Fears of a severe recession and high, inflation-producing budget deficits triggered a steep decline in both the stock and bond markets today.
The Dow Jones industrial average -- the most carefully watched indicator of stock market activity -- fell 20.45 points to 900.11, its lowest level since July 11, 1980, when it closed at 891.13..
The decline in stock prices was widespread. On the New York Stock Exchange, 1,552 issues closed lower, while only 143 were higher. But there was no panic-selling. About 46.8 million shares changed hands on the NYSE, not an abnormally high volume for recent years. Friday's volume had been 37.67 million shares. Today's composite volume was 54.19 million shares.
In the bond market, prices fell to record or near-record lows. According to Andrew Morse of the brokerage firm Drexel Burnham Lambert Inc., the average bond lost $20 for each $1,000 of its face value.
Analysts said that investors are more anxious than ever about President Reagan's new tax cut bill. "Wall Street never embraced the full Reagan program," said Newton Zinder of the brokerage firm E.F. Hutton & Co. Inc.
The administration now concedes that budget deficits will be higher than projected as a result of the tax cuts, and it is looking for new ways to trim the budget.
With tax rates now indexed to consumer prices, future tax cuts are now automatic, "while spending cuts still rely on the cooperation of Congress," said Richard Hoey, an analyst with Bache Halsey Stuart Shields Inc.
That upsets investors, who feel the government will have to finance more debt than was anticipated. Heavy government borrowing helps keep interest rates up and makes it more difficult for businesses and local governments to borrow funds.
Investor worries are compounded by continued high interest rates that many fear will produce a recession that is sharper than most economists have been projecting. Despite a marked slowdown in the rate of inflation in recent months, interest rates have remained high. When interest rates were at or near the rate of inflation, business could hope to recoup in higher prices and workers in higher wages much or all of the cost of borrowing. But today interest rates are 10 percentage points or more higher than the rate of inflation.

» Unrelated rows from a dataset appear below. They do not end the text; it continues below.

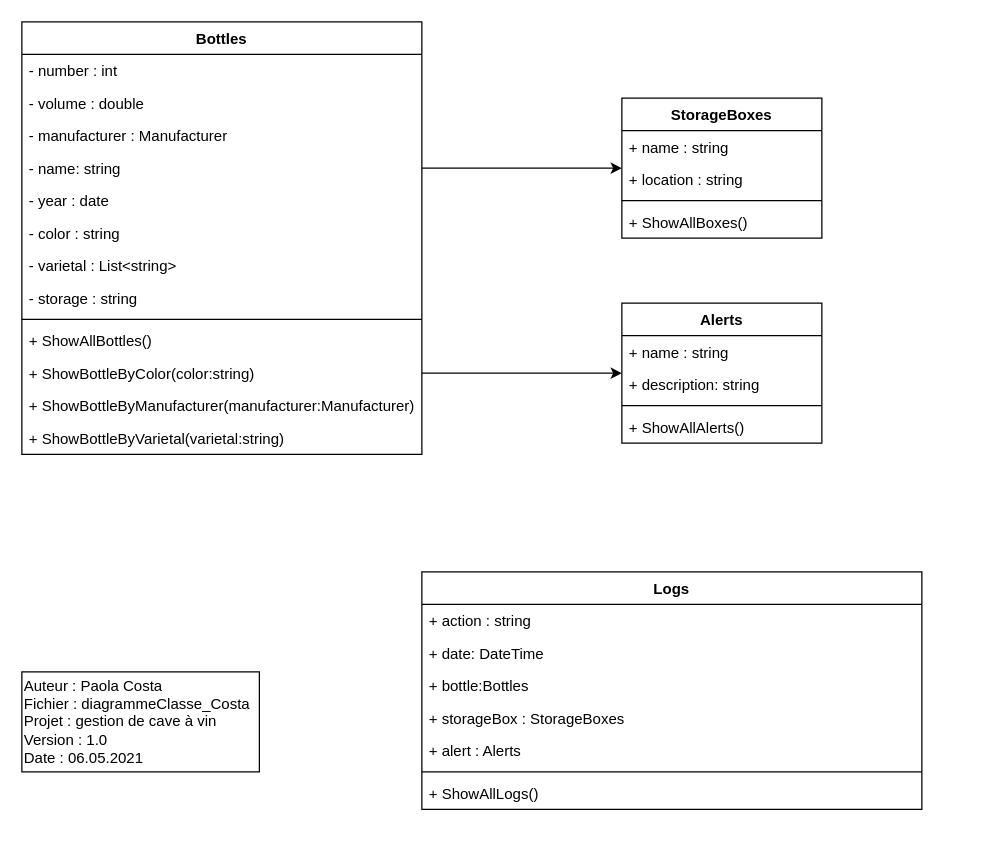
Before: docs_avec_modification/diagrammes/diagrammeClasse_Costa.drawio in AhVen98/TPI_gestionCaveAVin, a draw.io diagram. Source tidied: cells renumbered, new cells numbered last; positions are measured from the earlier drawing's top-left corner, leaving out a move shared by most shapes. Both pictures are drawn from the tidied source at 125%, with x=0, y=0 at pixel (21, 21).
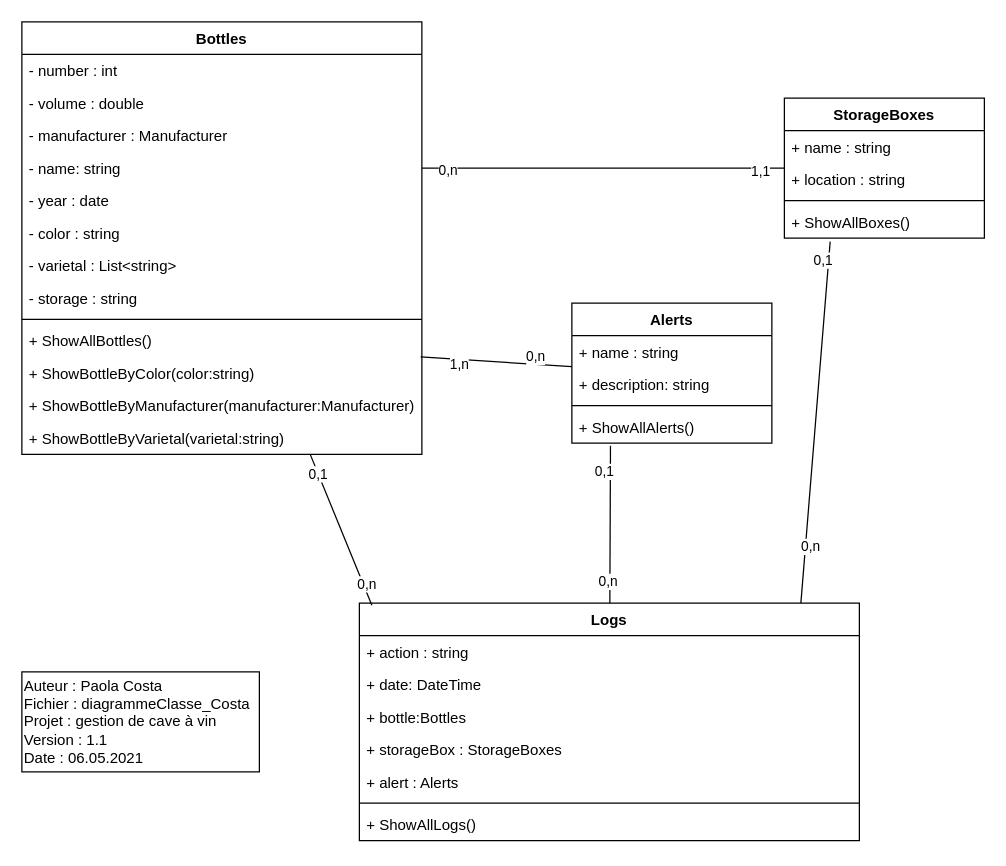
The same diagram, later.

Commit message (it also covers changes not shown here):
modification du diagramme de classe

complétion
génération du fichier png

Unchanged cells that the change refers to:
```xml
<mxCell id="3" value="Bottles" style="swimlane;fontStyle=1;align=center;verticalAlign=top;horizontal=1;startSize=26;" parent="1" vertex="1">
  <mxGeometry width="320" height="346" as="geometry" />
</mxCell>
<mxCell id="7" value="- name: string" style="text;strokeColor=none;fillColor=none;align=left;verticalAlign=top;spacingLeft=4;spacingRight=4;overflow=hidden;points=[[0,0.5],[1,0.5]];portConstraint=eastwest;" parent="3" vertex="1">
  <mxGeometry y="104" width="320" height="26" as="geometry" />
</mxCell>
<mxCell id="14" value="+ ShowBottleByColor(color:string)" style="text;strokeColor=none;fillColor=none;align=left;verticalAlign=top;spacingLeft=4;spacingRight=4;overflow=hidden;points=[[0,0.5],[1,0.5]];portConstraint=eastwest;" parent="3" vertex="1">
  <mxGeometry y="268" width="320" height="26" as="geometry" />
</mxCell>
<mxCell id="21" value="+ ShowAllBoxes()" style="text;strokeColor=none;fillColor=none;align=left;verticalAlign=top;spacingLeft=4;spacingRight=4;overflow=hidden;points=[[0,0.5],[1,0.5]];portConstraint=eastwest;" parent="17" vertex="1">
  <mxGeometry y="86" width="160" height="26" as="geometry" />
</mxCell>
<mxCell id="27" value="+ ShowAllAlerts()" style="text;strokeColor=none;fillColor=none;align=left;verticalAlign=top;spacingLeft=4;spacingRight=4;overflow=hidden;points=[[0,0.5],[1,0.5]];portConstraint=eastwest;" parent="23" vertex="1">
  <mxGeometry y="86" width="160" height="26" as="geometry" />
</mxCell>
```

The edit, as a diff of the source:
```diff
@@
-    <mxCell id="2" value="Auteur : Paola Costa&lt;br&gt;Fichier : diagrammeClasse_Costa&lt;br&gt;Projet : gestion de cave à vin&lt;br&gt;Version : 1.0&lt;br&gt;Date : 06.05.2021" style="rounded=0;whiteSpace=wrap;html=1;align=left;" parent="1" vertex="1">
+    <mxCell id="2" value="Auteur : Paola Costa&lt;br&gt;Fichier : diagrammeClasse_Costa&lt;br&gt;Projet : gestion de cave à vin&lt;br&gt;Version : 1.1&lt;br&gt;Date : 06.05.2021" style="rounded=0;whiteSpace=wrap;html=1;align=left;" parent="1" vertex="1">
       <mxGeometry y="520" width="190" height="80" as="geometry" />
     </mxCell>
@@
     <mxCell id="17" value="StorageBoxes" style="swimlane;fontStyle=1;align=center;verticalAlign=top;horizontal=1;startSize=26;" parent="1" vertex="1">
-      <mxGeometry x="480" y="61" width="160" height="112" as="geometry" />
+      <mxGeometry x="610" y="61" width="160" height="112" as="geometry" />
     </mxCell>
@@
-    <mxCell id="22" style="edgeStyle=orthogonalEdgeStyle;rounded=0;jettySize=auto;html=1;" parent="1" edge="1" source="7" target="17">
-      <mxGeometry relative="1" as="geometry" />
-    </mxCell>
     <mxCell id="23" value="Alerts" style="swimlane;fontStyle=1;align=center;verticalAlign=top;horizontal=1;startSize=26;" parent="1" vertex="1">
-      <mxGeometry x="480" y="225" width="160" height="112" as="geometry" />
+      <mxGeometry x="440" y="225" width="160" height="112" as="geometry" />
     </mxCell>
@@
-    <mxCell id="28" style="edgeStyle=orthogonalEdgeStyle;rounded=0;jettySize=auto;html=1;exitX=1;exitY=0.5;exitDx=0;exitDy=0;" parent="1" edge="1" source="14" target="23">
-      <mxGeometry relative="1" as="geometry" />
-    </mxCell>
     <mxCell id="29" value="Logs" style="swimlane;fontStyle=1;align=center;verticalAlign=top;horizontal=1;startSize=26;" parent="1" vertex="1">
-      <mxGeometry x="320" y="440" width="400" height="190" as="geometry" />
+      <mxGeometry x="270" y="465" width="400" height="190" as="geometry" />
     </mxCell>
@@
+    <mxCell id="22" style="endArrow=none;html=1;exitX=1;exitY=0.5;exitDx=0;exitDy=0;" parent="1" edge="1" source="7" target="17">
+      <mxGeometry relative="1" as="geometry" />
+    </mxCell>
+    <mxCell id="37" value="1,1" style="edgeLabel;html=1;align=center;verticalAlign=middle;" parent="22" vertex="1">
+      <mxGeometry x="-0.79" y="-2" relative="1" as="geometry">
+        <mxPoint x="240" as="offset" />
+      </mxGeometry>
+    </mxCell>
+    <mxCell id="38" value="0,n" style="edgeLabel;html=1;align=center;verticalAlign=middle;" parent="22" vertex="1">
+      <mxGeometry x="0.86" y="-1" relative="1" as="geometry">
+        <mxPoint x="-250" as="offset" />
+      </mxGeometry>
+    </mxCell>
+    <mxCell id="39" style="endArrow=none;html=1;exitX=0.025;exitY=0.009;exitDx=0;exitDy=0;exitPerimeter=0;" parent="1" edge="1" source="29" target="3">
+      <mxGeometry relative="1" as="geometry" />
+    </mxCell>
+    <mxCell id="40" value="0,1" style="edgeLabel;html=1;align=center;verticalAlign=middle;" parent="39" vertex="1">
+      <mxGeometry x="0.75" relative="1" as="geometry" />
+    </mxCell>
+    <mxCell id="41" value="0,n" style="edgeLabel;html=1;align=center;verticalAlign=middle;" parent="39" vertex="1">
+      <mxGeometry x="-0.74" y="-2" relative="1" as="geometry">
+        <mxPoint y="-1" as="offset" />
+      </mxGeometry>
+    </mxCell>
+    <mxCell id="42" style="endArrow=none;html=1;entryX=0.229;entryY=1.109;entryDx=0;entryDy=0;entryPerimeter=0;exitX=0.883;exitY=0;exitDx=0;exitDy=0;exitPerimeter=0;" parent="1" edge="1" source="29" target="21">
+      <mxGeometry relative="1" as="geometry" />
+    </mxCell>
+    <mxCell id="43" value="0,n" style="edgeLabel;html=1;align=center;verticalAlign=middle;" parent="42" vertex="1">
+      <mxGeometry x="0.88" y="-1" relative="1" as="geometry">
+        <mxPoint x="-16.2" y="226.4" as="offset" />
+      </mxGeometry>
+    </mxCell>
+    <mxCell id="44" value="0,1" style="edgeLabel;html=1;align=center;verticalAlign=middle;" parent="42" vertex="1">
+      <mxGeometry x="-0.83" relative="1" as="geometry">
+        <mxPoint x="14.8" y="-250" as="offset" />
+      </mxGeometry>
+    </mxCell>
+    <mxCell id="45" style="endArrow=none;html=1;entryX=0.193;entryY=1.083;entryDx=0;entryDy=0;entryPerimeter=0;" parent="1" edge="1" source="29" target="27">
+      <mxGeometry relative="1" as="geometry" />
+    </mxCell>
+    <mxCell id="46" value="0,n" style="edgeLabel;html=1;align=center;verticalAlign=middle;" parent="45" vertex="1">
+      <mxGeometry x="0.52" y="-4" relative="1" as="geometry">
+        <mxPoint x="-6.1" y="78.3" as="offset" />
+      </mxGeometry>
+    </mxCell>
+    <mxCell id="47" value="0,1" style="edgeLabel;html=1;align=center;verticalAlign=middle;" parent="45" vertex="1">
+      <mxGeometry x="-0.59" relative="1" as="geometry">
+        <mxPoint x="-5" y="-79.4" as="offset" />
+      </mxGeometry>
+    </mxCell>
+    <mxCell id="48" style="endArrow=none;html=1;exitX=1;exitY=0.5;exitDx=0;exitDy=0;" parent="1" edge="1" target="23">
+      <mxGeometry relative="1" as="geometry">
+        <mxPoint x="319" y="268" as="sourcePoint" />
+      </mxGeometry>
+    </mxCell>
+    <mxCell id="49" value="0,n" style="edgeLabel;html=1;align=center;verticalAlign=middle;" parent="48" vertex="1">
+      <mxGeometry x="-0.77" y="1" relative="1" as="geometry">
+        <mxPoint x="77.5" as="offset" />
+      </mxGeometry>
+    </mxCell>
+    <mxCell id="50" value="1,n" style="edgeLabel;html=1;align=center;verticalAlign=middle;" parent="48" vertex="1">
+      <mxGeometry x="0.76" y="1" relative="1" as="geometry">
+        <mxPoint x="-76.7" as="offset" />
+      </mxGeometry>
+    </mxCell>
```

A recession is bad news for stock prices because profits slump and bad news for budget deficits because tax revenues begin to fall just as government spending on items such as unemployment start to rise.
Hopes have waned that the Federal Reserve, the nation's central bank, would begin to ease up on its tight money policy that has kept those interest rates high.
But last Friday the Federal Reserve reported that the money supply rose $800 million in the week, following a steep $5.1 billion increase the week before. Most economists think that inflation and the growth of the money supply are inextricably related. If money grows too fast, so do prices.
As a result, it is unlikely that the central bank will allow interest rates to fall as analysts had hoped, said William Sullivan, vice president of the Bank of New York. However, Federal Reserve officials consistently caution against reading too much into one or two weeks of money supply figures.
For the year as a whole, the money supply still is growing more slowly than the Fed's targets, and if the Fed fears a severe recession, it may decide to ease up on the interest rate reins.
But the stock and bond markets do not believe that will happen. Investors seem to believe, correctly or not, that the twin evils of inflation and recession will reoccur.
"The market is saying 'Show me. I'm cynical'," said Drexel Burnham's Morse.
The New York Stock Exchange's own index was down 2.18 points to 72.92, while the American Stock Exchange index was off 12.13 points to 352.52.
Oil company stocks were among the most active on the New York exchange, in part because of the inability of oil-producing countries to reach agreements on prices and production. Exxon was the most active, as 828,500 shares changed hands. Exxon fell 1 1/8 to 33 1/8. Mobil was down 1 3/4 to 28 1/4, while Standard Oil of California dipped 2 1/8 to 41 3/8.
Only in the short-term money markets was there relative stability, mainly because the Federal Reserve today held the key interest rate, the federal funds rate, stable at 17 3/4 percent, according to Bank of New York's Sullivan.